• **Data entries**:
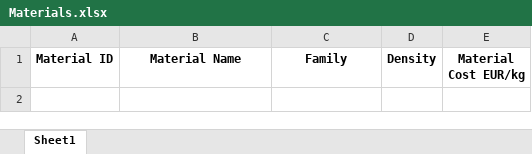
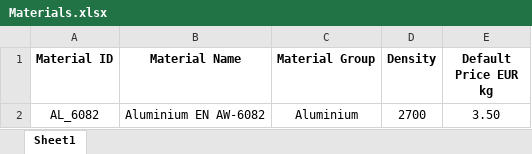
Before and after one commit to tora1970/VE-Manufacturing-Cost-Intelligence-Platform, an Excel workbook: data/masterdata/Materials.xlsx, sheet Sheet1, drawn as a sheet; values as stored, in another font and other column widths than the file's, no borders; the diff names each change by its address in the sheet, - before the commit and + after, or states it on an @@ line.

```diff
--- a/data/masterdata/Materials.xlsx (sheet Sheet1)
+++ b/data/masterdata/Materials.xlsx (sheet Sheet1)
-C1: Family
+C1: Material Group
-E1: Material Cost EUR/kg
+E1: Default Price EUR kg
+row 2: AL_6082 | Aluminium EN AW-6082 | Aluminium | 2700 | 3.50
```
Also changed, not shown: 1 other file.
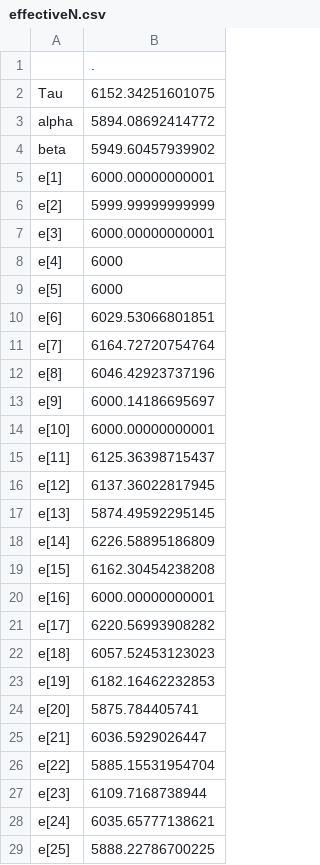
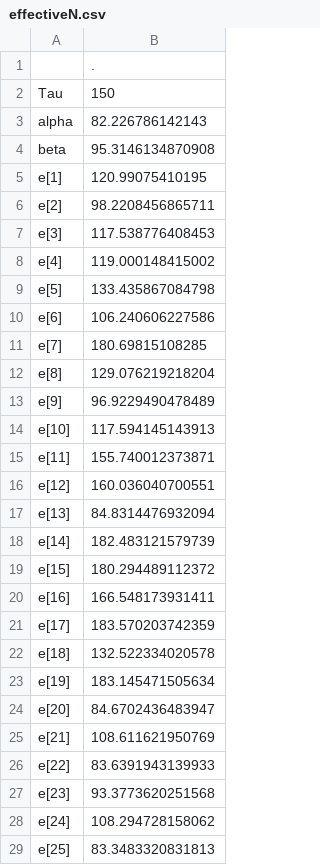
Before and after one commit to commfish/Situk_sockeye, a CSV file: years_1976_on/basic_Ricker_model/output/effectiveN.csv, drawn as a sheet; only a part is shown; the diff covers the shown part only.

Commit message:
Change file structure for 1976 on folder basic ricker only

```diff
--- a/years_1976_on/basic_Ricker_model/output/effectiveN.csv
+++ b/years_1976_on/basic_Ricker_model/output/effectiveN.csv
@@ -1,29 +1,29 @@
 "","."
-"Tau",6152.34251601075
-"alpha",5894.08692414772
-"beta",5949.60457939902
-"e[1]",6000.00000000001
-"e[2]",5999.99999999999
-"e[3]",6000.00000000001
-"e[4]",6000
-"e[5]",6000
-"e[6]",6029.53066801851
-"e[7]",6164.72720754764
-"e[8]",6046.42923737196
-"e[9]",6000.14186695697
-"e[10]",6000.00000000001
-"e[11]",6125.36398715437
-"e[12]",6137.36022817945
-"e[13]",5874.49592295145
-"e[14]",6226.58895186809
-"e[15]",6162.30454238208
-"e[16]",6000.00000000001
-"e[17]",6220.56993908282
-"e[18]",6057.52453123023
-"e[19]",6182.16462232853
-"e[20]",5875.784405741
-"e[21]",6036.5929026447
-"e[22]",5885.15531954704
-"e[23]",6109.7168738944
-"e[24]",6035.65777138621
-"e[25]",5888.22786700225
+"Tau",150
+"alpha",82.226786142143
+"beta",95.3146134870908
+"e[1]",120.99075410195
+"e[2]",98.2208456865711
+"e[3]",117.538776408453
+"e[4]",119.000148415002
+"e[5]",133.435867084798
+"e[6]",106.240606227586
+"e[7]",180.69815108285
+"e[8]",129.076219218204
+"e[9]",96.9229490478489
+"e[10]",117.594145143913
+"e[11]",155.740012373871
+"e[12]",160.036040700551
+"e[13]",84.8314476932094
+"e[14]",182.483121579739
+"e[15]",180.294489112372
+"e[16]",166.548173931411
+"e[17]",183.570203742359
+"e[18]",132.522334020578
+"e[19]",183.145471505634
+"e[20]",84.6702436483947
+"e[21]",108.611621950769
+"e[22]",83.6391943139933
+"e[23]",93.3773620251568
+"e[24]",108.294728158062
+"e[25]",83.3483320831813
```
Also changed, not shown: 25 edited cells elsewhere in this file, years_1976_on/basic_Ricker_model/output/gelman.csv, years_1976_on/basic_Ricker_model/output/geweke.csv, 6 other files.
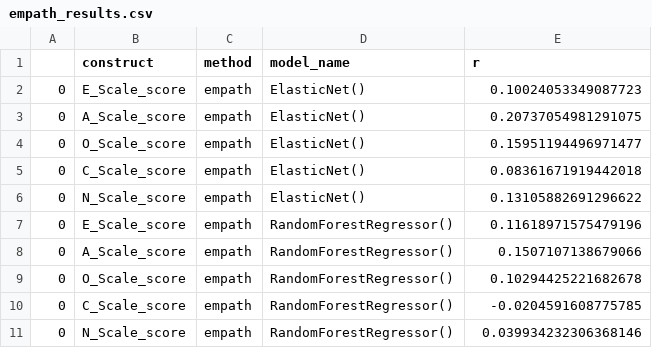
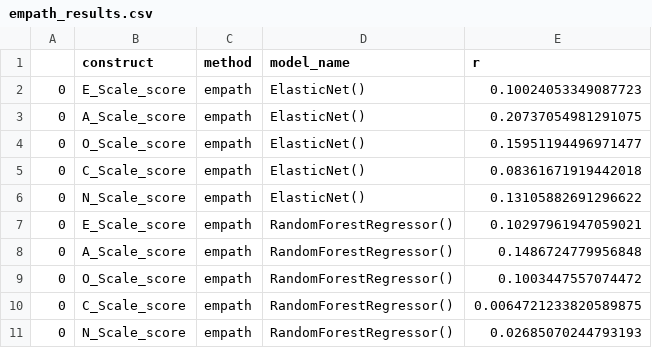
Before and after one commit to meyerjoe-R/NLP, a CSV file: dissertation/output/empath_results.csv, drawn as a sheet.

```diff
--- a/dissertation/output/empath_results.csv
+++ b/dissertation/output/empath_results.csv
@@ -6,6 +6,6 @@
 0,N_Scale_score,empath,ElasticNet(),0.13105882691296622
-0,E_Scale_score,empath,RandomForestRegressor(),0.11618971575479196
-0,A_Scale_score,empath,RandomForestRegressor(),0.1507107138679066
-0,O_Scale_score,empath,RandomForestRegressor(),0.10294425221682678
-0,C_Scale_score,empath,RandomForestRegressor(),-0.0204591608775785
-0,N_Scale_score,empath,RandomForestRegressor(),0.039934232306368146
+0,E_Scale_score,empath,RandomForestRegressor(),0.10297961947059021
+0,A_Scale_score,empath,RandomForestRegressor(),0.1486724779956848
+0,O_Scale_score,empath,RandomForestRegressor(),0.1003447557074472
+0,C_Scale_score,empath,RandomForestRegressor(),0.0064721233820589875
+0,N_Scale_score,empath,RandomForestRegressor(),0.02685070244793193
```
Also changed, not shown: dissertation/output/bow_results.csv, 5 other files.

• **How to complete this task**: Every record must be returned exactly. Leave its pictures out.

• **Response below**:
Before and after one commit to tora1970/VE-Manufacturing-Cost-Intelligence-Platform, an Excel workbook: data/masterdata/Materials.xlsx, sheet Sheet1, drawn as a sheet; values as stored, in another font and other column widths than the file's, no borders; the diff names each change by its address in the sheet, - before the commit and + after, or states it on an @@ line.

```diff
--- a/data/masterdata/Materials.xlsx (sheet Sheet1)
+++ b/data/masterdata/Materials.xlsx (sheet Sheet1)
-C1: Family
+C1: Material Group
-E1: Material Cost EUR/kg
+E1: Default Price EUR kg
+row 2: AL_6082 | Aluminium EN AW-6082 | Aluminium | 2700 | 3.50
```
Also changed, not shown: 1 other file.
Before and after one commit to commfish/Situk_sockeye, a CSV file: years_1976_on/basic_Ricker_model/output/effectiveN.csv, drawn as a sheet; only a part is shown; the diff covers the shown part only.

Commit message:
Change file structure for 1976 on folder basic ricker only

```diff
--- a/years_1976_on/basic_Ricker_model/output/effectiveN.csv
+++ b/years_1976_on/basic_Ricker_model/output/effectiveN.csv
@@ -1,29 +1,29 @@
 "","."
-"Tau",6152.34251601075
-"alpha",5894.08692414772
-"beta",5949.60457939902
-"e[1]",6000.00000000001
-"e[2]",5999.99999999999
-"e[3]",6000.00000000001
-"e[4]",6000
-"e[5]",6000
-"e[6]",6029.53066801851
-"e[7]",6164.72720754764
-"e[8]",6046.42923737196
-"e[9]",6000.14186695697
-"e[10]",6000.00000000001
-"e[11]",6125.36398715437
-"e[12]",6137.36022817945
-"e[13]",5874.49592295145
-"e[14]",6226.58895186809
-"e[15]",6162.30454238208
-"e[16]",6000.00000000001
-"e[17]",6220.56993908282
-"e[18]",6057.52453123023
-"e[19]",6182.16462232853
-"e[20]",5875.784405741
-"e[21]",6036.5929026447
-"e[22]",5885.15531954704
-"e[23]",6109.7168738944
-"e[24]",6035.65777138621
-"e[25]",5888.22786700225
+"Tau",150
+"alpha",82.226786142143
+"beta",95.3146134870908
+"e[1]",120.99075410195
+"e[2]",98.2208456865711
+"e[3]",117.538776408453
+"e[4]",119.000148415002
+"e[5]",133.435867084798
+"e[6]",106.240606227586
+"e[7]",180.69815108285
+"e[8]",129.076219218204
+"e[9]",96.9229490478489
+"e[10]",117.594145143913
+"e[11]",155.740012373871
+"e[12]",160.036040700551
+"e[13]",84.8314476932094
+"e[14]",182.483121579739
+"e[15]",180.294489112372
+"e[16]",166.548173931411
+"e[17]",183.570203742359
+"e[18]",132.522334020578
+"e[19]",183.145471505634
+"e[20]",84.6702436483947
+"e[21]",108.611621950769
+"e[22]",83.6391943139933
+"e[23]",93.3773620251568
+"e[24]",108.294728158062
+"e[25]",83.3483320831813
```
Also changed, not shown: 25 edited cells elsewhere in this file, years_1976_on/basic_Ricker_model/output/gelman.csv, years_1976_on/basic_Ricker_model/output/geweke.csv, 6 other files.
Before and after one commit to meyerjoe-R/NLP, a CSV file: dissertation/output/empath_results.csv, drawn as a sheet.

```diff
--- a/dissertation/output/empath_results.csv
+++ b/dissertation/output/empath_results.csv
@@ -6,6 +6,6 @@
 0,N_Scale_score,empath,ElasticNet(),0.13105882691296622
-0,E_Scale_score,empath,RandomForestRegressor(),0.11618971575479196
-0,A_Scale_score,empath,RandomForestRegressor(),0.1507107138679066
-0,O_Scale_score,empath,RandomForestRegressor(),0.10294425221682678
-0,C_Scale_score,empath,RandomForestRegressor(),-0.0204591608775785
-0,N_Scale_score,empath,RandomForestRegressor(),0.039934232306368146
+0,E_Scale_score,empath,RandomForestRegressor(),0.10297961947059021
+0,A_Scale_score,empath,RandomForestRegressor(),0.1486724779956848
+0,O_Scale_score,empath,RandomForestRegressor(),0.1003447557074472
+0,C_Scale_score,empath,RandomForestRegressor(),0.0064721233820589875
+0,N_Scale_score,empath,RandomForestRegressor(),0.02685070244793193
```
Also changed, not shown: dissertation/output/bow_results.csv, 5 other files.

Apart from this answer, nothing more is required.